Sridhar Krishnaswami in Washington | February 07, 2006 10:51 IST
Last Updated: February 07, 2006 16:21 IST
Describing the Indo-US civil nuclear deal as 'a very important arrangement for the future', the United States has said it was working with India to make it a win-win deal for both countries.
A senior official also said the US was 'encouraged' by India and other countries who voted to report Iran to the United Nations Security Council over its nuclear programme, but pointed out that New Delhi voted 'of its own free choice'.
"In terms of the status of the civil nuclear cooperation agreement with India, I think both governments continue to believe that this is a very important arrangement for the future. We have made some progress, but there's more that needs to be made," said Robert Joseph, Under Secretary of State for Arms Control and International Security at the Washington Foreign Press Center on Monday.
He added, "We're continuing to work with the Indian government to make this a win-win for both countries."
On India's vote in the International Atomic Energy Agency in favour of reporting Iran to the UNSC, Joseph said - "We, of course, are encouraged by the votes of all of those countries who decided that it was in their interest and in the interest of the international community to move this to the next level of diplomacy, to move the Iran issue to the Security Council. This was a vote that India made of its own free choice."
Asked if the civil nuclear deal may be concluded prior to President George W Bush's India trip, he said, "I don't have clarity in my crystal ball, but my sense is we're making progress. The visit will be very important. But these issues take time to resolve. These are complex issues and we'll see where we are when the President visits."
Joseph refused to go into what led New Delhi to vote for the Iran sesolution in Vienna last Saturday, saying, "I certainly can't elaborate in terms of the internal dynamics that led the Indian government to vote the way that it did."

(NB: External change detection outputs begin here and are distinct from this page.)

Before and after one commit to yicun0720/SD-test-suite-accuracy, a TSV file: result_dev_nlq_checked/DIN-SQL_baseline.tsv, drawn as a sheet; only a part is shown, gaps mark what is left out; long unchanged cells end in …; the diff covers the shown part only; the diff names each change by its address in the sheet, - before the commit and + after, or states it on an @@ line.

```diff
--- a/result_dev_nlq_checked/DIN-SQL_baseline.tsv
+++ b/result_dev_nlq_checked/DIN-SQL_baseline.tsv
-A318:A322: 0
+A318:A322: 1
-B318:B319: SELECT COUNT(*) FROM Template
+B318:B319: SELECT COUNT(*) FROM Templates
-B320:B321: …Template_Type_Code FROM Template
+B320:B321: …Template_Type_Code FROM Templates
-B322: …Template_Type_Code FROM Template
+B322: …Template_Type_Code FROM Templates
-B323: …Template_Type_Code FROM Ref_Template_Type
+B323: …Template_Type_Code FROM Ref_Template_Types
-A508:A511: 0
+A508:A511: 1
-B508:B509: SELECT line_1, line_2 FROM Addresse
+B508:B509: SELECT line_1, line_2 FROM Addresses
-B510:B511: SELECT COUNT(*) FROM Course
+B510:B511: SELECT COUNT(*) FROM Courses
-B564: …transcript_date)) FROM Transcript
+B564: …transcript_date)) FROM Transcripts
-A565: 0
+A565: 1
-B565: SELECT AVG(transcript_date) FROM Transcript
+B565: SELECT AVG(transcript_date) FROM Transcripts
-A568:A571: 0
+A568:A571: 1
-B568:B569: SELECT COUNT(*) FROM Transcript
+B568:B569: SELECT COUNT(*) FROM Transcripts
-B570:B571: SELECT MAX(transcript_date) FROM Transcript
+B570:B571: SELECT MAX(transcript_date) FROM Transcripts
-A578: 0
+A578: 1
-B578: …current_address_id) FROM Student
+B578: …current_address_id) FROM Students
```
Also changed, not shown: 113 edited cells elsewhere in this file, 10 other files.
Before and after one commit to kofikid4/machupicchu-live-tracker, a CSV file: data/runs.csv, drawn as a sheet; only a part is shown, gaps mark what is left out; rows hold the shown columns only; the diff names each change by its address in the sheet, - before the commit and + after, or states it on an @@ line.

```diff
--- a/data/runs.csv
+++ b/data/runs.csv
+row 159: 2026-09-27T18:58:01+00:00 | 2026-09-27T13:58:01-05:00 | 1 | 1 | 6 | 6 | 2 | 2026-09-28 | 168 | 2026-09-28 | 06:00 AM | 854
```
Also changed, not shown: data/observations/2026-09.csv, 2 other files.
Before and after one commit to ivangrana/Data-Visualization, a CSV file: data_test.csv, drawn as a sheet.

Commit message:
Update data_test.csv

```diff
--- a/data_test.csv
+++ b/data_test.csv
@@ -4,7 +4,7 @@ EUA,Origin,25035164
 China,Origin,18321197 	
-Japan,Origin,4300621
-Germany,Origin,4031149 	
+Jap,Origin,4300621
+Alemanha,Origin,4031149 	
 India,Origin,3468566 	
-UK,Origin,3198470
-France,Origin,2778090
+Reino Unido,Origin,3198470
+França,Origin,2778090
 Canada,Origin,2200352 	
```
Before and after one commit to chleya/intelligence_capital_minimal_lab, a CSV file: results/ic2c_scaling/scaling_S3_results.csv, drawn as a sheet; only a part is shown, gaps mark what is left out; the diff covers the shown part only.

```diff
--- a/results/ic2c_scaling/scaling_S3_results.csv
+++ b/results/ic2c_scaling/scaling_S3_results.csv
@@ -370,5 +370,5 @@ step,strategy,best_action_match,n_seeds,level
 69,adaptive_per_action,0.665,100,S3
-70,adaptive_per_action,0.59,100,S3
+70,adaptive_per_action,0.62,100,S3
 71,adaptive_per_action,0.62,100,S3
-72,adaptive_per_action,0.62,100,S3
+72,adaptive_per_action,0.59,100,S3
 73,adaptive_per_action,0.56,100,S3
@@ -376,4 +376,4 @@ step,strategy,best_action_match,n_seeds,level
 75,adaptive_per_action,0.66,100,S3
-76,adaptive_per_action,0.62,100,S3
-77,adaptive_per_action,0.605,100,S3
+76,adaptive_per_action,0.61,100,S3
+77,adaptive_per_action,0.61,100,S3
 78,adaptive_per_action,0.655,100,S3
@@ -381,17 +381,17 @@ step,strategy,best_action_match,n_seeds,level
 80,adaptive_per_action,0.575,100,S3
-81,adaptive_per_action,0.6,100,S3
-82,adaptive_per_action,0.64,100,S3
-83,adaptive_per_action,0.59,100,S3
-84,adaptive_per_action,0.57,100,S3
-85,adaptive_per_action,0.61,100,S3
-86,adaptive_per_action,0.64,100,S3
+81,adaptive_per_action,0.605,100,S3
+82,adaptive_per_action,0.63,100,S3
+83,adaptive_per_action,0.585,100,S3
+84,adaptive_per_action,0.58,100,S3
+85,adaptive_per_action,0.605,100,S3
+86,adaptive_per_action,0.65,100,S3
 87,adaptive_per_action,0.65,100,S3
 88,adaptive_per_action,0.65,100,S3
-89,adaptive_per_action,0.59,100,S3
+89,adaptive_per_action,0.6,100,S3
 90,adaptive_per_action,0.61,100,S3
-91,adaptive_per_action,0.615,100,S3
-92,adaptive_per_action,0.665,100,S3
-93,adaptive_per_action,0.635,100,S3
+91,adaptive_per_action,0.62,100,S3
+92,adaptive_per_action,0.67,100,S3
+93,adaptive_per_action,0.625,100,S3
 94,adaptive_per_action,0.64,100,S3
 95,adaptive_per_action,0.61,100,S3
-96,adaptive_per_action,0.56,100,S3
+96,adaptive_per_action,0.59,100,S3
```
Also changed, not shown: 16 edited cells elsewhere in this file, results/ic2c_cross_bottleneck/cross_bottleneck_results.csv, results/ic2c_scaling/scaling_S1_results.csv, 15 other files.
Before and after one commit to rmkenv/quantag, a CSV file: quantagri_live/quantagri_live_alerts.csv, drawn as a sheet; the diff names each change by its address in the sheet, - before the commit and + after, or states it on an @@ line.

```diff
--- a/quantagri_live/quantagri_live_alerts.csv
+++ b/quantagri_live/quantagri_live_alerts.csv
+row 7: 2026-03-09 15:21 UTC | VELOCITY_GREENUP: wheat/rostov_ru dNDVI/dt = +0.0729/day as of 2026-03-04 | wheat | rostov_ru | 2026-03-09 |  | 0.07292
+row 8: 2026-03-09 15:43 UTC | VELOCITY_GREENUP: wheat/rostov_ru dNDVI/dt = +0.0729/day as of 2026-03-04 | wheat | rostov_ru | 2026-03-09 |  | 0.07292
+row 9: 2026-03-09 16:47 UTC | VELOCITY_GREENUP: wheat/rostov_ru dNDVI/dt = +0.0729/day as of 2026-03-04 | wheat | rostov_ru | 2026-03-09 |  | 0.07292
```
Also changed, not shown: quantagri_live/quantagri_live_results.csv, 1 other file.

"India, of course, cast a positive vote in September. That was a resolution that found Iran to be in formal noncompliance with its safeguard obligations. And this time India joined the large majority of other states on the board to send this matter to the Security Council," he said.
He also joined the chorus of US administration and Capitol Hill that 'no options are off the table' when it comes to dealing with Iran, even while stressing that Washington seeks to exhaust all diplomatic options.
"We cannot tolerate a nuclear-armed Iran," he said, rejecting the notion that Tehran's nuclear weapons capability was either about its security or for peaceful purposes.
Asked about the 'price' countries like India will have to pay, following the Iran vote, in terms of oil and natural gas supplies, he said, "I believe that standing up to Iran is a sign of being in the nonproliferation mainstream and I think the size of the majority that we saw voting on this issue on Saturday is an indication of that."
"In terms of paying a price, I'm not sure of how one calculates that because there are, of course, significant prices that one would have to pay if Iran did acquire a nuclear weapons capability," he said. "And in fact, the price might be much higher under those circumstances in the future than the price for standing up to Iran and insisting that it reverse course on its nuclear programme," he said.